It was a good thing she did.
Those words of encouragement must have been pretty special to Hahkala as she stole the show at the Summer Games in Kenora last weekend, hauling in a three first-place finishes.
Hahkala, competing in the 30-and-over age group, took top spot in the shot put with a throw of 7.8 metres, grabbed first in the running long jump (1.80 metres), and her run of 11.63 seconds in the 50 metres was also the best.
What’s more impressive is the fact she grabbed first place in the long jump after having her first two jumps disqualified.
“It’s her first year of competing and she did just excellent, we’re all very proud of her performance,” enthused Baker. “I had to spend three-quarters of an hour trying to convince her to come out . . . she’s just a wonderful athlete [and] she’s so very strong.”
Still, while Hahkala’s performance was the highlight for the local athletes, the rest of the group also did well. In fact, the three other Fort athletes competing there also brought home medals.
Dave Ducasse, a former national level athlete competing in track and field several years ago, made a triumphant return to the sport by taking home a first-place finish in the 400 metre run, clocking a time of 1:23.71 despite falling down.
He also hauled in three second-place finishes.
Ducasse, who won this year’s male athlete-of-the-year award here, took second in the shot put with a 6.7 metre throw, had the second-best running long jump at 2.67 metres, and finished second in the 200 metre run in a time of 36.73.
Meanwhile, Arlan Scott, competing in the 30-and-over division, placed second in the 50 metre run, finishing with a time of 9.72 seconds, and then hauled in a third-place finish with a throw of six metres in the shot put.
Angie Pernsky, the female athlete-of-the year, nailed down a first in the 50 metre run (for athletes aged 21-29) with a time of 12.49 and also finished second in the shot put with a throw of 3.8 metres.
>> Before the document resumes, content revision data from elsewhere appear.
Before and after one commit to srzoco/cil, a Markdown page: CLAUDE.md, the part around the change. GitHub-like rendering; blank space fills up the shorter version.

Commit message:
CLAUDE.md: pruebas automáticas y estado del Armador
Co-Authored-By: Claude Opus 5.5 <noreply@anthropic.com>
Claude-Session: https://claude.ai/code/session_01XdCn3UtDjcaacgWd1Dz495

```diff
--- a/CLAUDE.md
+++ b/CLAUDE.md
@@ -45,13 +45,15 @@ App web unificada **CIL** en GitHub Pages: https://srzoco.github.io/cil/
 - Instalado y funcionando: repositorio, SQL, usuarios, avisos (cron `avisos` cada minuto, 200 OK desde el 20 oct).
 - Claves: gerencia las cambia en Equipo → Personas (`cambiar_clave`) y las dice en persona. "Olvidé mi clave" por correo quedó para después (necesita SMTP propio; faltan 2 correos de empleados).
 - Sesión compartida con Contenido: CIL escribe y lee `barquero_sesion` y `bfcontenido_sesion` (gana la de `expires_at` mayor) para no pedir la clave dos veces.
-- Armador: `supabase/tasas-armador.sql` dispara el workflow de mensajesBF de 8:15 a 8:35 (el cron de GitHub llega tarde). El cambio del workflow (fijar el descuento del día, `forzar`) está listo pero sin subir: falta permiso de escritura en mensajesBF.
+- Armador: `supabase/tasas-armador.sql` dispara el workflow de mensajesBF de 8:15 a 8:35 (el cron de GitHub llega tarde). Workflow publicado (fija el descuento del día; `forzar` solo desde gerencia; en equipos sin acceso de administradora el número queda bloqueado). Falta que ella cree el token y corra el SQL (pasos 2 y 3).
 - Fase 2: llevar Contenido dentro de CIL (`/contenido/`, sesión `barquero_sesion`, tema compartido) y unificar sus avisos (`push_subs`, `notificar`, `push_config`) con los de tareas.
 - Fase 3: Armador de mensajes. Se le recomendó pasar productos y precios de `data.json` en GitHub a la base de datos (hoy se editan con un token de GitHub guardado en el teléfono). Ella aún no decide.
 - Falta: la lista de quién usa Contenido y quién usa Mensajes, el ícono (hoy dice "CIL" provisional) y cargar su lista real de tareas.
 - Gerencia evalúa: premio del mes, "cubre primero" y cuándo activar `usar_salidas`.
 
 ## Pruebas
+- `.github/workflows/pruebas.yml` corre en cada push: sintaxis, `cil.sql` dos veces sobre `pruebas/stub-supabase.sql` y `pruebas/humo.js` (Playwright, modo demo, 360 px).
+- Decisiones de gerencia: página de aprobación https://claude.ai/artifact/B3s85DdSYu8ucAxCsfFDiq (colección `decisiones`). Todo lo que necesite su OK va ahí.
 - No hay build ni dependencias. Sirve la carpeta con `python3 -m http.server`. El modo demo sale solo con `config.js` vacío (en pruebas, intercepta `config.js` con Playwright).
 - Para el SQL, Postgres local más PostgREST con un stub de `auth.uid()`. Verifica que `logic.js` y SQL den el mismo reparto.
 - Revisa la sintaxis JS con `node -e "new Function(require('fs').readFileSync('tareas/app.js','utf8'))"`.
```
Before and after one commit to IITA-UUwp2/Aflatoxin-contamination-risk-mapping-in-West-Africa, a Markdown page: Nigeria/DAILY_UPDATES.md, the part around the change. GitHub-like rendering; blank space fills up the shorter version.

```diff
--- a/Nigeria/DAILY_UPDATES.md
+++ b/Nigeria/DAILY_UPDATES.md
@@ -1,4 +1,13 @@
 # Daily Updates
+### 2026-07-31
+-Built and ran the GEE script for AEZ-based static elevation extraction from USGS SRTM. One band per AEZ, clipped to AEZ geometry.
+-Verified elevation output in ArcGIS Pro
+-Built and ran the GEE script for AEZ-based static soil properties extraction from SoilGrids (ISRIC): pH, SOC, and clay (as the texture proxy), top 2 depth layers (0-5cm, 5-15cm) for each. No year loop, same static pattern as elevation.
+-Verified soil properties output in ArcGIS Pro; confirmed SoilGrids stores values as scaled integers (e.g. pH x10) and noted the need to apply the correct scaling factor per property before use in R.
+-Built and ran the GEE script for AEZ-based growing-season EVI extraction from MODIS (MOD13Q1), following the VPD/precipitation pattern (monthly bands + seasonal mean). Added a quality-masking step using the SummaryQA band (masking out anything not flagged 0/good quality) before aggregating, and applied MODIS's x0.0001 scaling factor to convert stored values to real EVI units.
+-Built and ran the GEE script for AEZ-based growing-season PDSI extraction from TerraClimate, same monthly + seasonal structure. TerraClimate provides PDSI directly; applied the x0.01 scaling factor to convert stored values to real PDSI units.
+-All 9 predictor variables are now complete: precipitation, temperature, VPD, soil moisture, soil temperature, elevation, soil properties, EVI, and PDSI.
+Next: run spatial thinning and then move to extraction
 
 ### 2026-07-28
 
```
She also performed the running long jump with a best mark of 1.26 metres.
As well as the group did on an individual basis, they also teamed up to place third in the 4x100 metre relay with a time of 1:35.75. The feat was particularly impressive since it was the first time the foursome had actually competed together in a relay race.
Baker praised the efforts of the local contingent, who were without teammate Penny Dick for the competition, and said the coaching staff was pleased with their final results against other athletes from Thunder Bay, Marathon, and Kenora.
The summer games were the final event, of what was another successful year, for the local Special Olympic athletes.
They held their annual awards night at the Elks Hall back in late May and the following awards were handed out:
Larry Flatt Memorial Trophy for sportsmanship:
•5-pin bowling--high single female, Joan Jourdain; male, Gerald Carrier; high double female, Cindy Boundy; high double male, Lynn McReady; high triple female, Karen Erwin; high triple male (Thomas Fraser); most improved male (Brad Holland); and most improved female (Rose Cunningham).
•5-pin bowling (Adapt program)--high single female, Joanna Fraser; high single male, John Pochailo; high double female, Tracey Zub; high double male, Elliot Skead; most improved female, Val Race; and Most improved male, Terry Hlynski.
•10-pin bowling--first-half high single, Stewart Skead; second-half high single, Gerald Nugent; first-half high double, Jack McLeod; second-half high double, Chris Strain; first-half most pins over average, Carrie Jolicoeur; second-half most pins over average, Sherri McNabb; and most improved Clifford Hatfield.
•Cross-country skiing--most improved female, Angie Pernsky; and most improved male Clifford Hatfield.
•Snowshoeing--most improved female, Joyce Gosselin; and most improved male (Arlan Scott).
•Power lifting--Arlan Scott.
•Swimming--top swimmer Angie Pernsky; most improved; Penny Dick
and most promising (Devon Stearns).